AIM OF THE TASK :: State the count of lines below featuring the word "drawn", and write nothing further.
--------------------------------
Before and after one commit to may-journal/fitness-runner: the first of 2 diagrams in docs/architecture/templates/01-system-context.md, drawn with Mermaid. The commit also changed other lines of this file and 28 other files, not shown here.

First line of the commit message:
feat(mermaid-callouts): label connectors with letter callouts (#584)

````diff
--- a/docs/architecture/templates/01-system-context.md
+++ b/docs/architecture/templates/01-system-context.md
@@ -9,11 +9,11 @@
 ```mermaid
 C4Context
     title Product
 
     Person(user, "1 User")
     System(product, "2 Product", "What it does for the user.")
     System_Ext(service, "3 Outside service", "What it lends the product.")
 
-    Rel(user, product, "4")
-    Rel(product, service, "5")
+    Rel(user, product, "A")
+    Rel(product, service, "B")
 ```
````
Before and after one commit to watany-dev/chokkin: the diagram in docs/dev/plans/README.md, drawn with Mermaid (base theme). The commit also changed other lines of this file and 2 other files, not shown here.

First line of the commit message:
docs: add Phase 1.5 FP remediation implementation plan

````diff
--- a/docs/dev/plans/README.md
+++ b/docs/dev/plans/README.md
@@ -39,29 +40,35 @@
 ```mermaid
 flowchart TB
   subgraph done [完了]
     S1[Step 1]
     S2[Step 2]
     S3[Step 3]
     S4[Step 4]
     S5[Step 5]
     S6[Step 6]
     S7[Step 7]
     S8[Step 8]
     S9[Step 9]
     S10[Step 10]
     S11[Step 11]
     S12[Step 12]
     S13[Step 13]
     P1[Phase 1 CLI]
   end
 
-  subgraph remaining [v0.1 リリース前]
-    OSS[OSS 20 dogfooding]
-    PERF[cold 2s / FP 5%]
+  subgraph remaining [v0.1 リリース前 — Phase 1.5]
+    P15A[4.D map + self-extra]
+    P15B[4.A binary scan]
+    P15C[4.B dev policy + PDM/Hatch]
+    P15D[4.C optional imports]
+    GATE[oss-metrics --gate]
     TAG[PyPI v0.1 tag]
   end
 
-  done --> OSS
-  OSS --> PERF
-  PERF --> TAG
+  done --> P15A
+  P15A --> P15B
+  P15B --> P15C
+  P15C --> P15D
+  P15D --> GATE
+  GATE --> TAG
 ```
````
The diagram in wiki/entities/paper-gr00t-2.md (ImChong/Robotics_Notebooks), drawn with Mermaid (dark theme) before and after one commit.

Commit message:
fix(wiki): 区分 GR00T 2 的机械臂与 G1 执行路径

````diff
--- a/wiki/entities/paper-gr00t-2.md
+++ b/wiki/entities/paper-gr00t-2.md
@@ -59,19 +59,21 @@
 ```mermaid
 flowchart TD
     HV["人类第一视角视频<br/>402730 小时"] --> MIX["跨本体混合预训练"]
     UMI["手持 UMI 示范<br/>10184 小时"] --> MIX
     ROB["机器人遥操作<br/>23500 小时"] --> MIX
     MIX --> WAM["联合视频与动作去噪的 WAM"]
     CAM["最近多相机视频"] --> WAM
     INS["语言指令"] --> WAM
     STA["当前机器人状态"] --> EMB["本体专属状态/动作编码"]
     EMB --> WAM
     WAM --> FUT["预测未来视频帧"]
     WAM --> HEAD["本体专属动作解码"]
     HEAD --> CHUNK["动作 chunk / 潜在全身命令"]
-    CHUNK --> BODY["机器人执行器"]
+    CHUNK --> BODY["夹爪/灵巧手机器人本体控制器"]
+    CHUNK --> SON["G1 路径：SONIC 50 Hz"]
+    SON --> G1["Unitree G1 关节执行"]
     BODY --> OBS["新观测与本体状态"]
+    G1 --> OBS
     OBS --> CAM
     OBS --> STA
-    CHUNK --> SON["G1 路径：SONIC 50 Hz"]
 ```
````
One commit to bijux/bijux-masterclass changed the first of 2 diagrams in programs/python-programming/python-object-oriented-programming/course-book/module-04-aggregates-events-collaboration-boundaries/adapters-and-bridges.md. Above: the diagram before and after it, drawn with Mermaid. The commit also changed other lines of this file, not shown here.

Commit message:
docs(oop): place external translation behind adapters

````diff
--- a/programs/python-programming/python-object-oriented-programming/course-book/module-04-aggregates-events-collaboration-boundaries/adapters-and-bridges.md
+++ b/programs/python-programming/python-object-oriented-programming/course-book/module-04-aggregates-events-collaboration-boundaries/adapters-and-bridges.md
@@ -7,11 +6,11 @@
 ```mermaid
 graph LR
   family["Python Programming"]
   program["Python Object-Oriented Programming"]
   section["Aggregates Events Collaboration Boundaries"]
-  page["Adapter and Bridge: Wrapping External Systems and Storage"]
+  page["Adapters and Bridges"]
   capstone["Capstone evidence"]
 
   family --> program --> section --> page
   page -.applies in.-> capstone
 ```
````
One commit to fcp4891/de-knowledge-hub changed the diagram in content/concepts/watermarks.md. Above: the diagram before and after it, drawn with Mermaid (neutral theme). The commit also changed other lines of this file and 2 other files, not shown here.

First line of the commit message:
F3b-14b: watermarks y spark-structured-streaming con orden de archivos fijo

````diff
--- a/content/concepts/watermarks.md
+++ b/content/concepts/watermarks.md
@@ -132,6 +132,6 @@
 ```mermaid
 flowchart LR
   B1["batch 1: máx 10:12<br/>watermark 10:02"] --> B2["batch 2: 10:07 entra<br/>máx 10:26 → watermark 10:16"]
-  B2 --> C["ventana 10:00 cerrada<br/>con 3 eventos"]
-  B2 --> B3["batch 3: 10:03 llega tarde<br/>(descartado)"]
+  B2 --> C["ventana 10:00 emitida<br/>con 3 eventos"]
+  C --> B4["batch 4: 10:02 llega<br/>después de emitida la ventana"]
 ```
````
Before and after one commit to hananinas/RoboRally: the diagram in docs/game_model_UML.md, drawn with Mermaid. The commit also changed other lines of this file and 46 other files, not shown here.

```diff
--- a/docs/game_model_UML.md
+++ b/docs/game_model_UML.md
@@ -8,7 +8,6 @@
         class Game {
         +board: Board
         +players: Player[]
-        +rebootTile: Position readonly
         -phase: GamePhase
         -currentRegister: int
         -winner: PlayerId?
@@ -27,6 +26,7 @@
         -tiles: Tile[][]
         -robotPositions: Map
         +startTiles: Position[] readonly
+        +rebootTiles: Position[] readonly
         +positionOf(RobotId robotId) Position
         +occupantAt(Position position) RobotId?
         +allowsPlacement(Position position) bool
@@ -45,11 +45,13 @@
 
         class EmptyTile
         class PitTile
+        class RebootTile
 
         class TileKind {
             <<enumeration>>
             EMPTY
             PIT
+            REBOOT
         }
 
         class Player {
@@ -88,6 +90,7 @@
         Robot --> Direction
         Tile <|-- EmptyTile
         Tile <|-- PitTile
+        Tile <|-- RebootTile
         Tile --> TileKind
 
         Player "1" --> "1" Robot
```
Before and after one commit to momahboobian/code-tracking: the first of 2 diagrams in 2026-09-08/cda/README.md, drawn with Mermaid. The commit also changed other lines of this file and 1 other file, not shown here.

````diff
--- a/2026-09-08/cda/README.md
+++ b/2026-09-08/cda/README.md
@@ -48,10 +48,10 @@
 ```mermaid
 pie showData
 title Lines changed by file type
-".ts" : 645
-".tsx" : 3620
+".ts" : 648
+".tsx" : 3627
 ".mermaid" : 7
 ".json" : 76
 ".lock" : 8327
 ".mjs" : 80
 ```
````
--------------------------------
PROBLEM SOLUTION :: 7